┌──

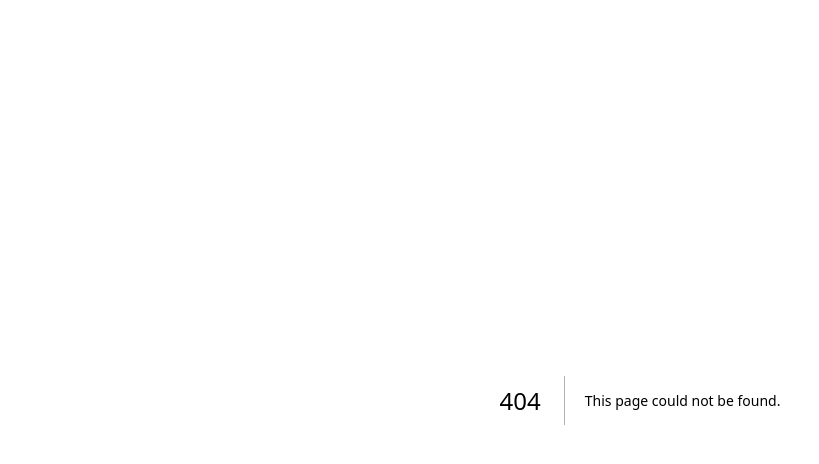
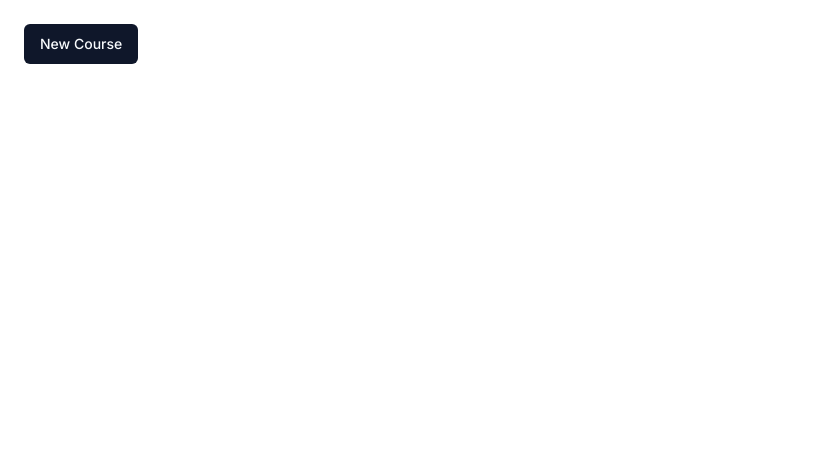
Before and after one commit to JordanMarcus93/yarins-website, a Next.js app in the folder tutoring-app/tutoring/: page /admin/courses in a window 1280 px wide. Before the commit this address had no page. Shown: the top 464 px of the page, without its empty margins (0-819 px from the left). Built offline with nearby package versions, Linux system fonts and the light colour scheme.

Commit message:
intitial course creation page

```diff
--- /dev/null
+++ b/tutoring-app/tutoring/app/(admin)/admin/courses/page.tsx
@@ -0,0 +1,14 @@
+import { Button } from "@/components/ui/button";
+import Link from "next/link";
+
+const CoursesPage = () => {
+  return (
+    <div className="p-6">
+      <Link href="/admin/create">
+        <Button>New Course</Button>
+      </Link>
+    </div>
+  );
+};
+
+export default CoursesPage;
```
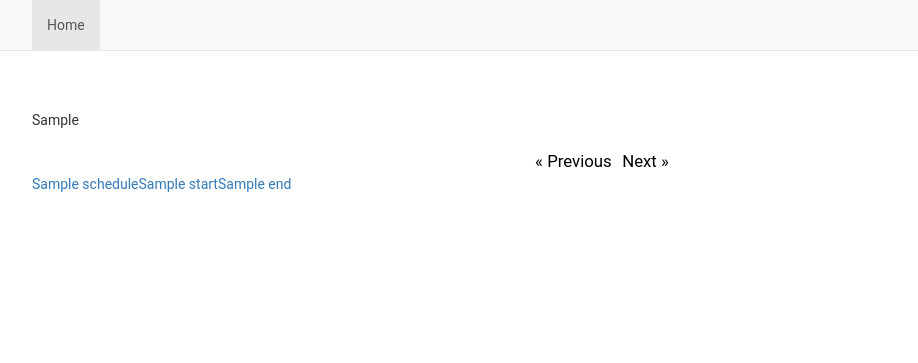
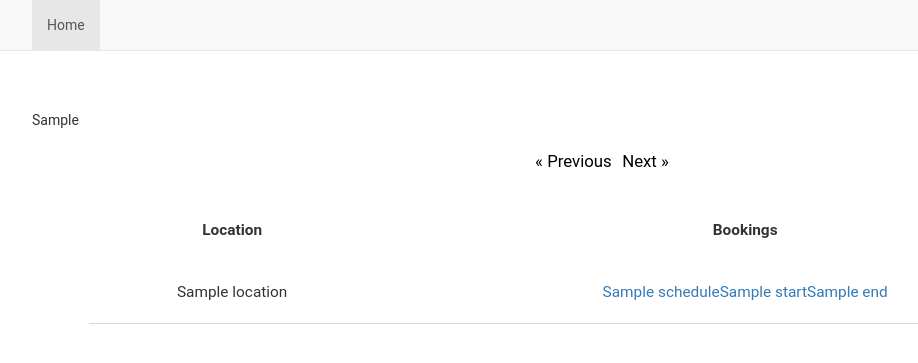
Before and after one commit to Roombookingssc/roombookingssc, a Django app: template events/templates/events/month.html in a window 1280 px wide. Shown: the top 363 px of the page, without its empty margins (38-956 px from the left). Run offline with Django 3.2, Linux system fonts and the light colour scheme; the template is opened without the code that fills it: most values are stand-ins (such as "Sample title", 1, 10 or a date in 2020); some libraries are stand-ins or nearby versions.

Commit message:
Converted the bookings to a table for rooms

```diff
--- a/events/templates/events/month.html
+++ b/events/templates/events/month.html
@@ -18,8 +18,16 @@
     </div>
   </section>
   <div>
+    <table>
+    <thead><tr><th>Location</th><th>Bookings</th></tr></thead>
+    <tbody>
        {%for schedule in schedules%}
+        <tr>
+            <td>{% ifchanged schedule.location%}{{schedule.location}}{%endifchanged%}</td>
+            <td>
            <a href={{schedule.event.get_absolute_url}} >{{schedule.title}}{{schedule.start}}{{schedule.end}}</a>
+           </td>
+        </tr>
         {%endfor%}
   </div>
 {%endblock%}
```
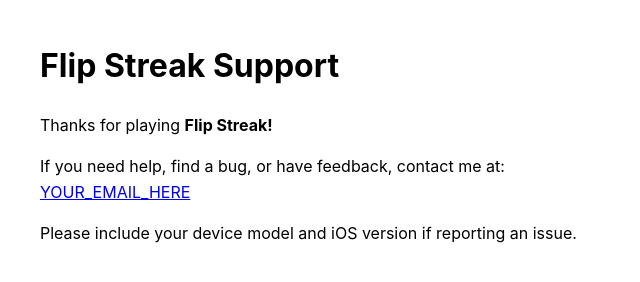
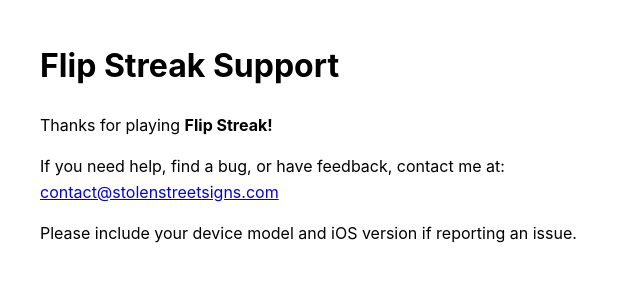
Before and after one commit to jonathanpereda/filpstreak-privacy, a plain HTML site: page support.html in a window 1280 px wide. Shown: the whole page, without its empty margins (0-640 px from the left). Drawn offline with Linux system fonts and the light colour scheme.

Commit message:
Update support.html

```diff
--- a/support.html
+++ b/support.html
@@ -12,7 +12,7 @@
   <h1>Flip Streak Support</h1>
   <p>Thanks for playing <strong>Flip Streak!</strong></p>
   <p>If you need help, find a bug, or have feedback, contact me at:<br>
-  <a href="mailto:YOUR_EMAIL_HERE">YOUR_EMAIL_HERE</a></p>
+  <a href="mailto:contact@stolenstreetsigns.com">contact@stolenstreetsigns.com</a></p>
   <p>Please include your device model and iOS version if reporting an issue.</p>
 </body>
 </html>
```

└──

## Exercise goal
An exact copy of the listing is required, excluding any pictures.

## Written response
Before and after one commit to JordanMarcus93/yarins-website, a Next.js app in the folder tutoring-app/tutoring/: page /admin/courses in a window 1280 px wide. Before the commit this address had no page. Shown: the top 464 px of the page, without its empty margins (0-819 px from the left). Built offline with nearby package versions, Linux system fonts and the light colour scheme.

Commit message:
intitial course creation page

```diff
--- /dev/null
+++ b/tutoring-app/tutoring/app/(admin)/admin/courses/page.tsx
@@ -0,0 +1,14 @@
+import { Button } from "@/components/ui/button";
+import Link from "next/link";
+
+const CoursesPage = () => {
+  return (
+    <div className="p-6">
+      <Link href="/admin/create">
+        <Button>New Course</Button>
+      </Link>
+    </div>
+  );
+};
+
+export default CoursesPage;
```
Before and after one commit to Roombookingssc/roombookingssc, a Django app: template events/templates/events/month.html in a window 1280 px wide. Shown: the top 363 px of the page, without its empty margins (38-956 px from the left). Run offline with Django 3.2, Linux system fonts and the light colour scheme; the template is opened without the code that fills it: most values are stand-ins (such as "Sample title", 1, 10 or a date in 2020); some libraries are stand-ins or nearby versions.

Commit message:
Converted the bookings to a table for rooms

```diff
--- a/events/templates/events/month.html
+++ b/events/templates/events/month.html
@@ -18,8 +18,16 @@
     </div>
   </section>
   <div>
+    <table>
+    <thead><tr><th>Location</th><th>Bookings</th></tr></thead>
+    <tbody>
        {%for schedule in schedules%}
+        <tr>
+            <td>{% ifchanged schedule.location%}{{schedule.location}}{%endifchanged%}</td>
+            <td>
            <a href={{schedule.event.get_absolute_url}} >{{schedule.title}}{{schedule.start}}{{schedule.end}}</a>
+           </td>
+        </tr>
         {%endfor%}
   </div>
 {%endblock%}
```
Before and after one commit to jonathanpereda/filpstreak-privacy, a plain HTML site: page support.html in a window 1280 px wide. Shown: the whole page, without its empty margins (0-640 px from the left). Drawn offline with Linux system fonts and the light colour scheme.

Commit message:
Update support.html

```diff
--- a/support.html
+++ b/support.html
@@ -12,7 +12,7 @@
   <h1>Flip Streak Support</h1>
   <p>Thanks for playing <strong>Flip Streak!</strong></p>
   <p>If you need help, find a bug, or have feedback, contact me at:<br>
-  <a href="mailto:YOUR_EMAIL_HERE">YOUR_EMAIL_HERE</a></p>
+  <a href="mailto:contact@stolenstreetsigns.com">contact@stolenstreetsigns.com</a></p>
   <p>Please include your device model and iOS version if reporting an issue.</p>
 </body>
 </html>
```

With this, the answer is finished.